Jake has come a long way since he left Truro College five years ago. After completing his A Levels in PE, Psychology and Biology, he progressed to Cardiff Metropolitan University to study Sport Science, participating in the MCCU scheme based at the University, which is supported by Marylebone Cricket Club.
Last October Jake signed a two year contract with Nottinghamshire County Cricket Club, after hitting a century during his debut game at Trent Bridge a month earlier. It doesn’t stop there, as Jake is soon to be travelling to Australia for 5 months to play for a team in Tasmania, describing this as a chance to, “get fit and practise in different conditions and benefit from different experiences.”
As a former enthusiastic member of the Cricket Academy at Truro College himself, Jake visited the latest cohort to share his experience as a professional cricketer and host a question and answer session with the group. He also described the 24 hours surrounding his Trent Bridge debut and achieving his first century for the team as “a special moment and a special day.”
Jake said: “The Cricket Academy at Truro College was a great way to achieve my aim of going to university, as well as playing cricket five times a week. I was in the first year to use the new cricket facilities and the level of coaching is some of the best in the county. You couldn’t get those at another college.”
Emma Seward-Adams, Programme Team Leader for Sport at Truro College, said: “Jake is a fantastic credit to the College and an amazing role model for current students. It goes to show what hard work can achieve. Jake is the best success story for the Cricket Academy so far with the level he is currently playing at.”
Praising the calibre of Geology students progressing on his university, a visiting Teaching Fellow gave a valuable introduction to studying the subject at a higher level to Truro and Penwith College students.
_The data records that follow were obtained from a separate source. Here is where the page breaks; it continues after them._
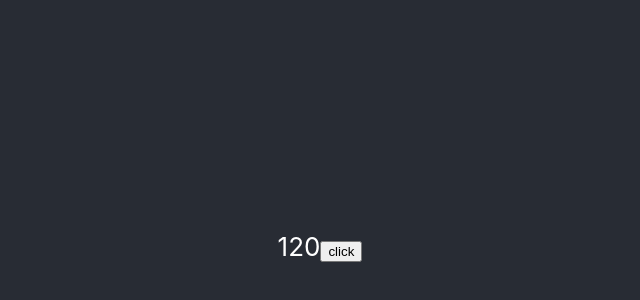
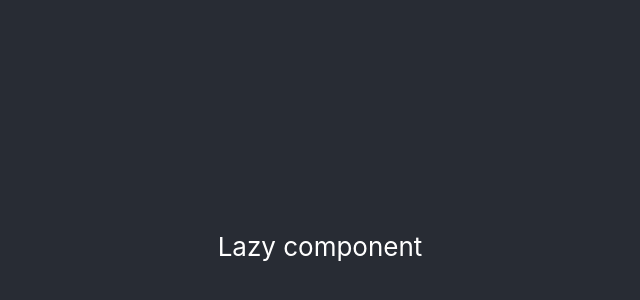
Before and after one commit to SunidhiMidha/practice, a React (Create React App) app: page / in a window 1280 px wide. Shown: the part 154-454 px from the top of the page, without its empty margins (320-960 px from the left). Built offline with nearby package versions, Linux system fonts and the light colour scheme.

Commit message:
lazy loading

```diff
--- a/src/App.js
+++ b/src/App.js
@@ -6,6 +6,7 @@ import Password from './PasswordGenerator/Password';
 import GridLights from './Grid Lights/GridLightClass';
 import SelectableGrid from './SelectableGrid/SelectableGrid';
 import UsingHook from './CustomHook/UsingHook';
+import LazyComp from './Lazy/MainComponent';
 
 
 function App() {
@@ -28,7 +29,9 @@ function App() {
         {/* <SelectableGrid/> */}
 
         {/* custom hook */}
-        <UsingHook/>
+        {/* <UsingHook/> */}
+
+        <LazyComp/>
 
       </header>
     </div>
--- /dev/null
+++ b/src/Lazy/LazyLoadingComp.js
@@ -0,0 +1,9 @@
+import React from 'react'
+
+export default function LazyLoadingComp() {
+  return (
+    <div>
+      Lazy component
+    </div>
+  )
+}
--- /dev/null
+++ b/src/Lazy/MainComponent.js
@@ -0,0 +1,12 @@
+import React, { Suspense } from 'react'
+const LazyCompInParent = React.lazy(() => import("./LazyLoadingComp"))
+
+export default function MainComponent() {
+  return (
+    <div>
+      <Suspense fallback={<div>Loading....</div>}>
+        <LazyCompInParent/>
+      </Suspense>
+    </div>
+  )
+}
```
Mitch D’Arcy, Teaching Fellow at Imperial College London (ICL), visited Truro College to share the successes of former College students who have achieved in Geology at ICL, highlight the career possibilities the subject offers, and to showcase ICL as a top choice for further study.
“You send us our best students,” said Mitch. “You teach great Geology here at Truro College so students coming to us have a fantastic head start.”
Mitch shared what studying Earth Science is all about and the variety of work they could become involved with, including geophysics, protecting the environment, or even outer space observation.
Emphasising the importance of fieldwork to the study of Geology, Mitch described his trips to Rio de Janeiro, California, Italy and Spain. He concluded the talk with information about life at Imperial College London, as well as offering tips on applying for the course and the all-important interview.
Mitch offered his advice to students considering studying Geology at university: “You should choose a department where you can study as many topics as possible, learn as much as you can and do plenty of fieldwork.”